• _TASK STATEMENT_: Lines in the entries below where the word "tracking" shows up should each be copied.

········

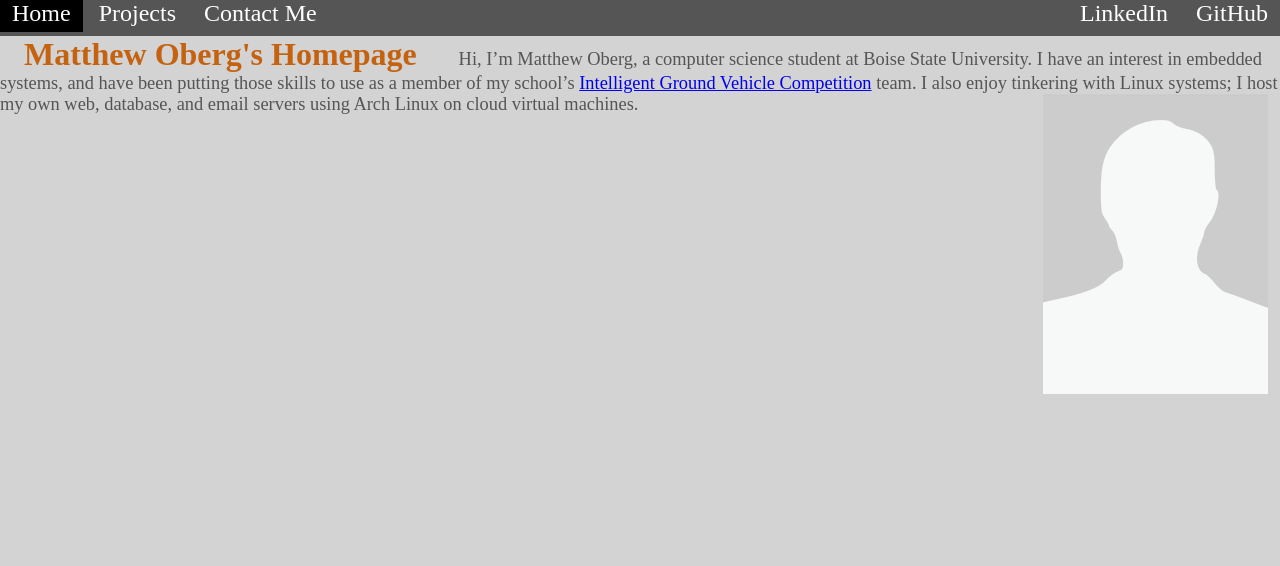
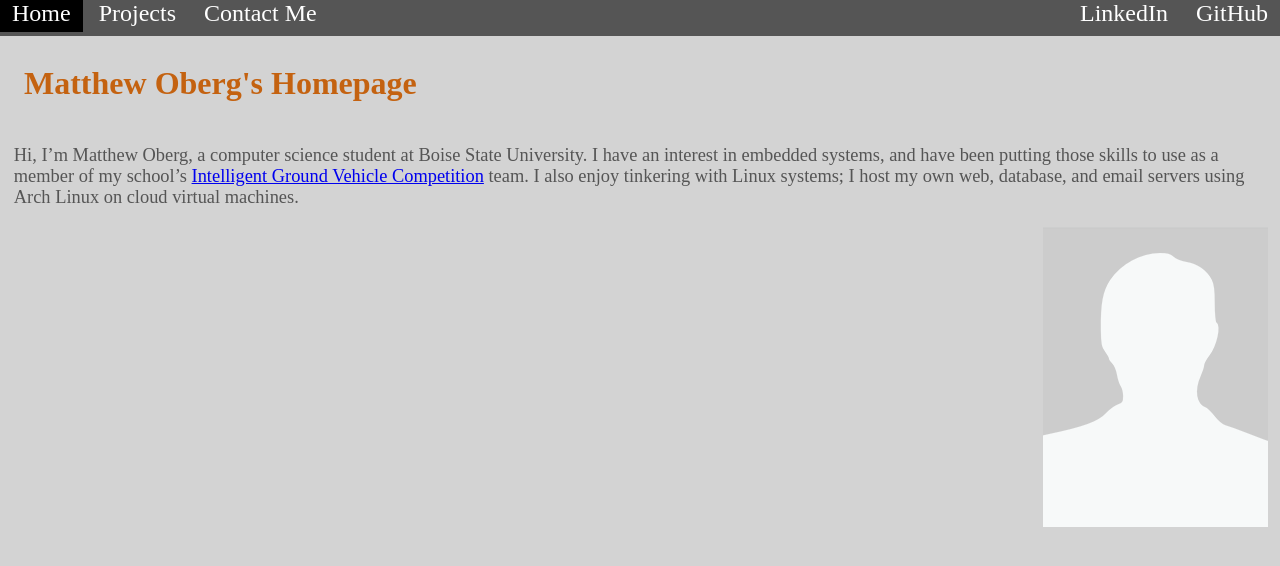
Before and after one commit to matthew-oberg/oberg.us, a PHP site: page / in a window 1280 px wide. Shown: the top 566 px of the page. Run offline with PHP 8.4, Linux system fonts and the light colour scheme.

Commit message:
Image alignment fix pt 5

```diff
--- a/style.css
+++ b/style.css
@@ -30,7 +30,8 @@ body {
 }
 
 #intro-h {
-    display: inline;
+    float: left;
+    display: inline-block;
     padding-top: 0.25em;
     padding-bottom: 0.1em;
     padding-left: 0.75em;
@@ -39,7 +40,8 @@ body {
 }
 
 #intro-p {
-    display: inline;
+    float: left;
+    display: inline-block;
     padding-top: 0;
     padding-bottom: 0;
     padding-left: 0.75em;
@@ -49,8 +51,7 @@ body {
 
 #headshot {
     float: right;
-    display: inline;
-    max-width: 25%;
+    display: inline-block
     padding-top: 0;
     padding-bottom: 0;
     padding-left: 0.75em;
```
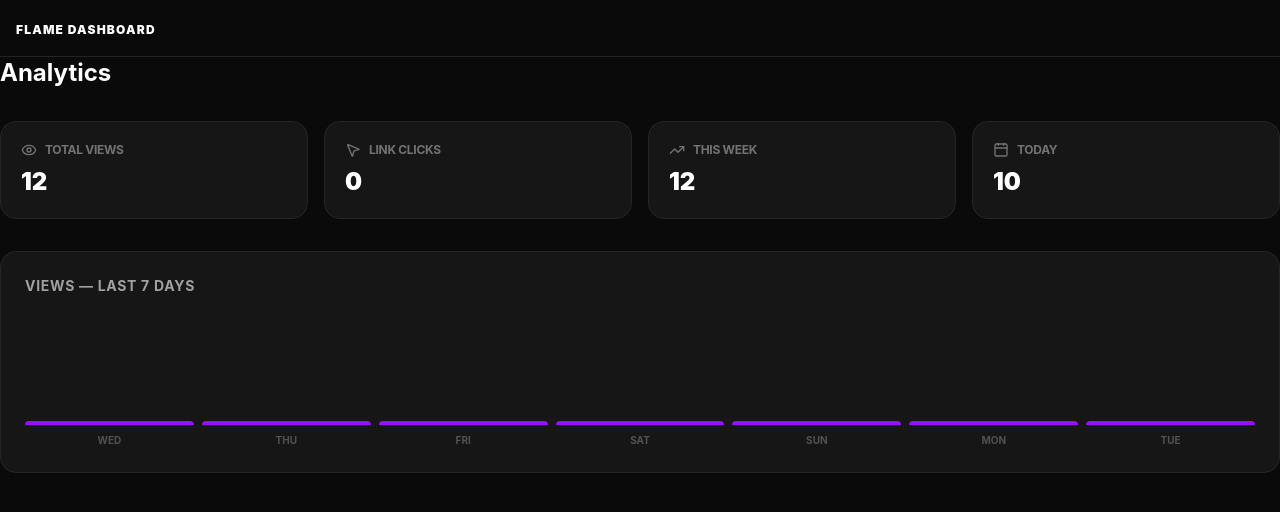
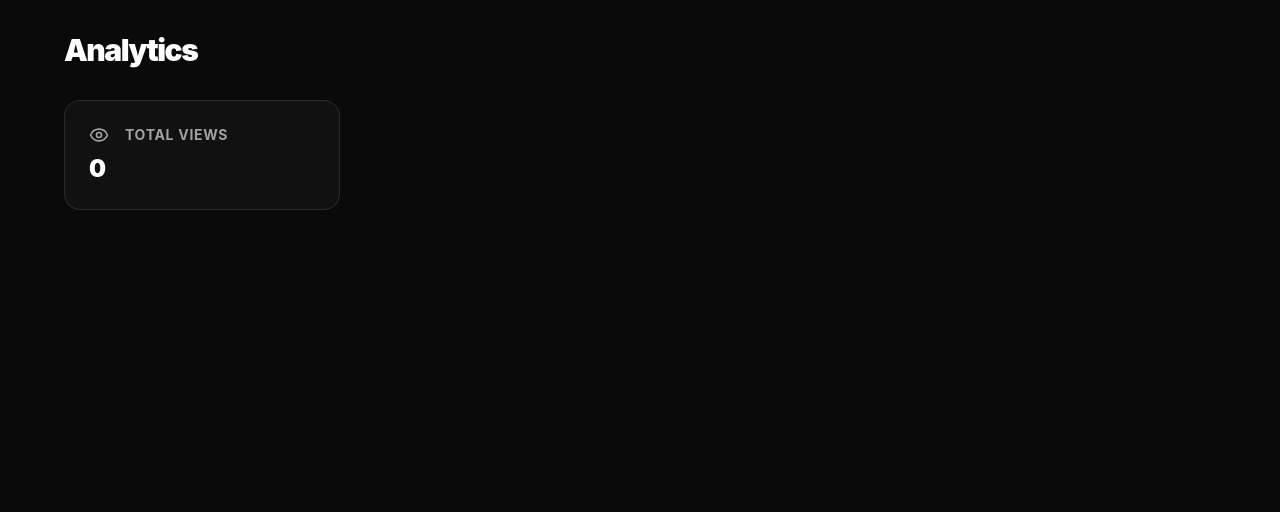
Before and after one commit to flamegg-app/flame.gg, a Next.js app: page /dashboard/analytics in a window 1280 px wide. Shown: the top 512 px of the page. Built offline with nearby package versions, Linux system fonts and the light colour scheme.

Commit message:
fix: remove missing layout import from analytics

```diff
--- a/components/DashboardLayout.tsx
+++ /dev/null
@@ -1,12 +0,0 @@
-import React from 'react';
-
-export default function DashboardLayout({ children }: { children: React.ReactNode }) {
-  return (
-    <div className="min-h-screen bg-[#0a0a0a] text-white">
-      <nav className="p-4 border-b border-white/10">
-        <span className="font-black uppercase tracking-widest text-xs">Flame Dashboard</span>
-      </nav>
-      <main>{children}</main>
-    </div>
-  );
-}
--- a/pages/dashboard/analytics.tsx
+++ b/pages/dashboard/analytics.tsx
@@ -1,47 +1,24 @@
-import DashboardLayout from '@/components/DashboardLayout';
+import React from 'react';
 import { Eye, MousePointer2, TrendingUp, Calendar } from 'lucide-react';
 
 export default function Analytics() {
   return (
-    <DashboardLayout>
-      <h1 className="text-2xl font-bold mb-8">Analytics</h1>
+    <div className="min-h-screen bg-[#0a0a0a] text-white p-8">
+      <div className="max-w-6xl mx-auto">
+        <h1 className="text-3xl font-black tracking-tighter mb-8">Analytics</h1>
 
-      {/* Overview Grid from your screenshot */}
-      <div className="grid grid-cols-1 md:grid-cols-4 gap-4 mb-8">
-        <StatBox icon={<Eye size={16}/>} label="Total Views" value="12" />
-        <StatBox icon={<MousePointer2 size={16}/>} label="Link Clicks" value="0" />
-        <StatBox icon={<TrendingUp size={16}/>} label="This Week" value="12" />
-        <StatBox icon={<Calendar size={16}/>} label="Today" value="10" />
-      </div>
-
-      {/* The Chart Area (Simplified for now) */}
-      <div className="bg-[#161616] border border-neutral-800 rounded-2xl p-6">
-        <h3 className="text-sm font-bold text-neutral-400 mb-6 uppercase tracking-wider">Views — Last 7 Days</h3>
-        <div className="flex items-end justify-between h-32 gap-2">
-          {[0, 0, 0, 0, 1, 1, 10].map((val, i) => (
-            <div key={i} className="flex-1 flex flex-col items-center gap-2">
-              <div
-                className="w-full bg-purple-600 rounded-t-sm transition-all duration-500"
-                style={{ height: `${(val / 10) * 100}%`, minHeight: '4px' }}
-              />
-              <span className="text-[10px] text-neutral-600 font-bold uppercase">
-                {['Wed', 'Thu', 'Fri', 'Sat', 'Sun', 'Mon', 'Tue'][i]}
-              </span>
+        <div className="grid grid-cols-1 md:grid-cols-2 lg:grid-cols-4 gap-4">
+          {/* Simple Stat Cards */}
+          <div className="bg-[#111] border border-white/10 p-6 rounded-2xl">
+            <div className="flex items-center gap-4 mb-2 text-neutral-400">
+              <Eye size={20} />
+              <span className="text-sm font-bold uppercase tracking-wider">Total Views</span>
             </div>
-          ))}
+            <p className="text-2xl font-black">0</p>
+          </div>
+          {/* Add more cards as needed */}
         </div>
       </div>
-    </DashboardLayout>
-  );
-}
-
-function StatBox({ icon, label, value }: { icon: any, label: string, value: string }) {
-  return (
-    <div className="bg-[#161616] border border-neutral-800 p-5 rounded-2xl">
-      <div className="flex items-center gap-2 text-neutral-500 mb-2">
-        {icon} <span className="text-xs font-bold uppercase tracking-tight">{label}</span>
-      </div>
-      <p className="text-2xl font-black">{value}</p>
     </div>
   );
 }
```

········

• _RESPONSE BOX_:
-        <span className="font-black uppercase tracking-widest text-xs">Flame Dashboard</span>
+        <h1 className="text-3xl font-black tracking-tighter mb-8">Analytics</h1>
-        <h3 className="text-sm font-bold text-neutral-400 mb-6 uppercase tracking-wider">Views — Last 7 Days</h3>
+              <span className="text-sm font-bold uppercase tracking-wider">Total Views</span>
-        {icon} <span className="text-xs font-bold uppercase tracking-tight">{label}</span>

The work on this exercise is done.